Essex could lead the way for the revival of the UK’s regional economies in the post Brexit era, but still has challenges to overcome.
The findings of a unique report into the strengths and weaknesses of the Greater Essex economy by a team of 12 leading academics, business leaders and economists have been revealed today (Tuesday 31st January 2017).
The report, compiled by the Essex Economic Commission which is chaired by leading economist Dr Andrew Sentance CBE, has been assembled to provide independent advice and analysis to partners, providing robust evidence to support decision making in the county.
The commission is the only one of its kind in the UK, and its initial overview report on Greater Essex reveals that:
· Unemployment is below the UK average
· Start-up businesses are strong, but not (yet) delivering strong growth
· Greater Essex is attracting inward investors and building ‘opportunity sectors’
· Apprentice numbers are above the regional average
· Key assets are seaports and airports, major and rail routes, and proximity to London and the London-Cambridge corridor
It also reveals several areas which could be targeted for improvement, including:
· Growth has been slower than the UK average over last 10 years
· Gross Value Add per employee is the lowest in the South East and East Anglia
· Greater Essex has the 4th largest economy in East Anglia and the South East, but growth has been the slowest in the region
· Skills performance is improving, but is failing to close the gap with the rest of the UK
Dr Sentance, one of the country’s leading economists, having worked both as senior economic adviser to PricewaterhouseCoopers (PwC) and as a member of the Bank of England’s monetary policy committee, said:
“There are considerable challenges for the UK’s regional economies in the post- Brexit world, but there are also huge opportunities for regions such as Greater Essex.
“This unique research will help Essex plan effectively for that world. It helps decision makers in business and government understand the specific challenges for regions and counties which are multi-centred and diverse in their economic make-up.
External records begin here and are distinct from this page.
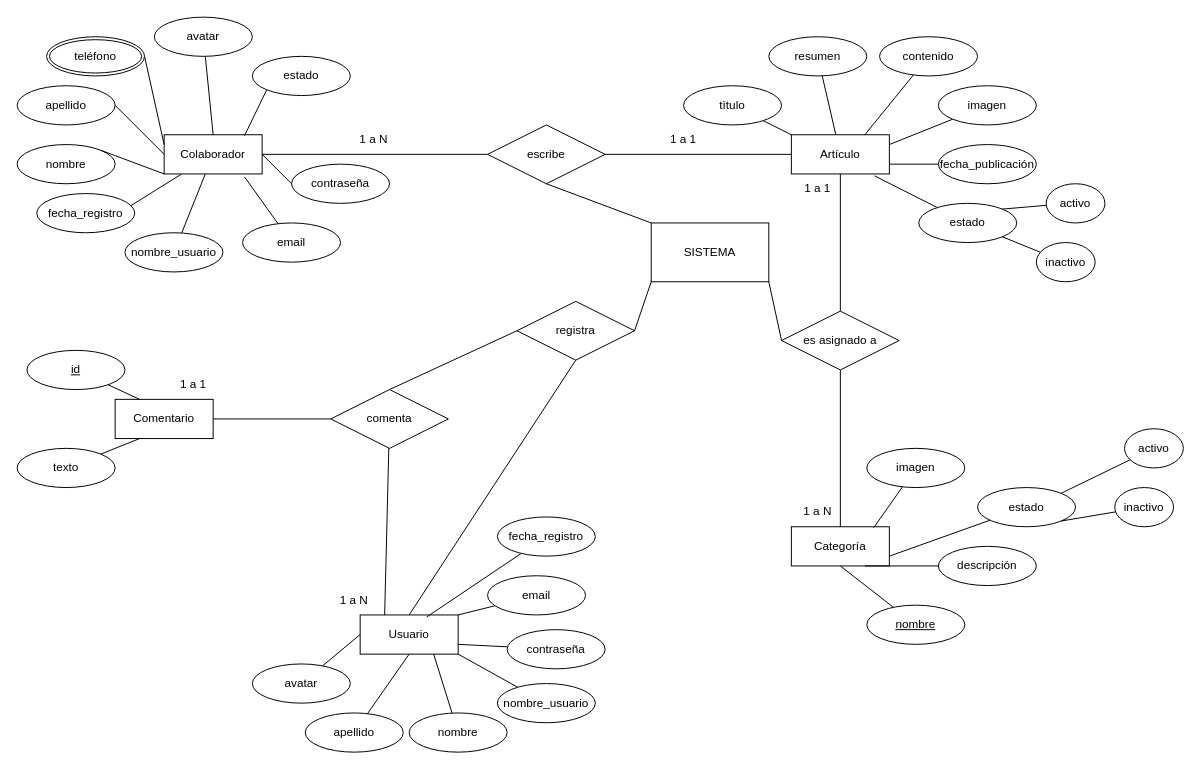
This is page "Página-2" (2 of 2) of Semana5/Desafio5.drawio from PatriNet77/2023-info-com-8, a draw.io file, before an edit. Source tidied: cells renumbered, new cells numbered last; positions are measured from the earlier drawing's top-left corner, leaving out a move shared by most shapes. Both pictures are drawn from the tidied source at 98%, with x=0, y=0 at pixel (17, 17).
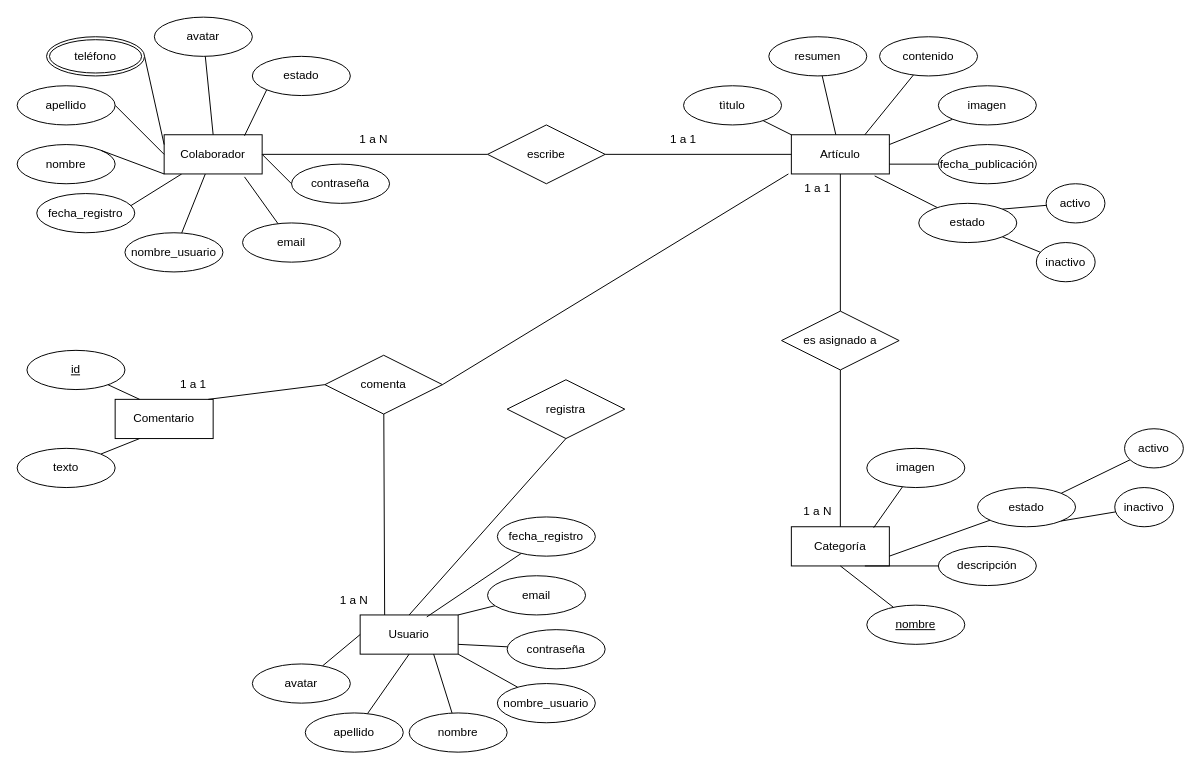
The same page after the edit.

Unchanged cells that the change refers to:
```xml
<mxCell id="10" value="Comentario" style="whiteSpace=wrap;html=1;align=center;" parent="1" vertex="1">
  <mxGeometry x="100" y="390" width="100" height="40" as="geometry" />
</mxCell>
<mxCell id="12" value="escribe" style="shape=rhombus;perimeter=rhombusPerimeter;whiteSpace=wrap;html=1;align=center;" parent="1" vertex="1">
  <mxGeometry x="480" y="110" width="120" height="60" as="geometry" />
</mxCell>
<mxCell id="14" value="es asignado a" style="shape=rhombus;perimeter=rhombusPerimeter;whiteSpace=wrap;html=1;align=center;" parent="1" vertex="1">
  <mxGeometry x="780" y="300" width="120" height="60" as="geometry" />
</mxCell>
<mxCell id="86" value="1 a 1" style="text;html=1;strokeColor=none;fillColor=none;align=center;verticalAlign=middle;whiteSpace=wrap;rounded=0;" parent="1" vertex="1">
  <mxGeometry x="787" y="160" width="60" height="30" as="geometry" />
</mxCell>
<mxCell id="93" value="1 a 1" style="text;html=1;strokeColor=none;fillColor=none;align=center;verticalAlign=middle;whiteSpace=wrap;rounded=0;" parent="1" vertex="1">
  <mxGeometry x="150" y="360" width="60" height="30" as="geometry" />
</mxCell>
```

Diff of the diagram source:
```diff
@@
     <mxCell id="15" value="registra" style="shape=rhombus;perimeter=rhombusPerimeter;whiteSpace=wrap;html=1;align=center;" parent="1" vertex="1">
-      <mxGeometry x="510" y="290" width="120" height="60" as="geometry" />
+      <mxGeometry x="500" y="370" width="120" height="60" as="geometry" />
     </mxCell>
-    <mxCell id="16" style="edgeStyle=none;shape=connector;rounded=0;jettySize=auto;html=1;labelBackgroundColor=default;strokeColor=default;fontFamily=Helvetica;fontSize=11;fontColor=default;endArrow=none;endFill=0;" parent="1" edge="1" source="18" target="10">
+    <mxCell id="16" style="edgeStyle=none;shape=connector;rounded=0;jettySize=auto;html=1;labelBackgroundColor=default;strokeColor=default;fontFamily=Helvetica;fontSize=11;fontColor=default;endArrow=none;endFill=0;exitX=0;exitY=0.5;exitDx=0;exitDy=0;entryX=0.75;entryY=1;entryDx=0;entryDy=0;" parent="1" edge="1" source="18" target="93">
       <mxGeometry relative="1" as="geometry" />
     </mxCell>
@@
     <mxCell id="18" value="comenta" style="shape=rhombus;perimeter=rhombusPerimeter;whiteSpace=wrap;html=1;align=center;" parent="1" vertex="1">
-      <mxGeometry x="320" y="380" width="120" height="60" as="geometry" />
+      <mxGeometry x="314" y="345" width="120" height="60" as="geometry" />
     </mxCell>
@@
-    <mxCell id="85" style="endArrow=none;html=1;rounded=0;exitX=0.5;exitY=0;exitDx=0;exitDy=0;entryX=0;entryY=0.5;entryDx=0;entryDy=0;" parent="1" edge="1" source="18" target="15">
-      <mxGeometry relative="1" as="geometry" />
-    </mxCell>
@@
-    <mxCell id="88" value="SISTEMA" style="rounded=0;whiteSpace=wrap;html=1;" parent="1" vertex="1">
-      <mxGeometry x="647" y="210" width="120" height="60" as="geometry" />
-    </mxCell>
-    <mxCell id="89" style="endArrow=none;html=1;rounded=0;exitX=1;exitY=0.5;exitDx=0;exitDy=0;" parent="1" edge="1" source="15">
-      <mxGeometry relative="1" as="geometry">
-        <mxPoint x="647" y="270" as="targetPoint" />
-      </mxGeometry>
-    </mxCell>
-    <mxCell id="90" style="endArrow=none;html=1;rounded=0;entryX=0;entryY=0;entryDx=0;entryDy=0;exitX=0.5;exitY=1;exitDx=0;exitDy=0;" parent="1" edge="1" source="12" target="88">
-      <mxGeometry relative="1" as="geometry" />
-    </mxCell>
-    <mxCell id="91" style="endArrow=none;html=1;rounded=0;exitX=1;exitY=1;exitDx=0;exitDy=0;entryX=0;entryY=0.5;entryDx=0;entryDy=0;" parent="1" edge="1" source="88" target="14">
-      <mxGeometry relative="1" as="geometry" />
-    </mxCell>
@@
+    <mxCell id="94" style="endArrow=none;html=1;rounded=0;exitX=1;exitY=0.5;exitDx=0;exitDy=0;entryX=0;entryY=0;entryDx=0;entryDy=0;" parent="1" edge="1" source="18" target="86">
+      <mxGeometry relative="1" as="geometry" />
+    </mxCell>
```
“Regions have got to be effective in harnessing post-Brexit opportunities – we have to get all of our regions, not just the Northern powerhouse, firing on all four cylinders to take advantage of the new economic order outside of the EU.”
Managing Director Defence of Harlow-based Raytheon UK, Ray Donelson, said:
“Raytheon UK can contribute to making Essex one of the fastest-growing economies outside of the capital through investing in a range of advanced technologies, developing skills in the region, as well as forging great partnerships with local businesses and academic institutions.”
The full report and details on the Essex Economic Commission are available at http://www.essexgrowth.co.uk/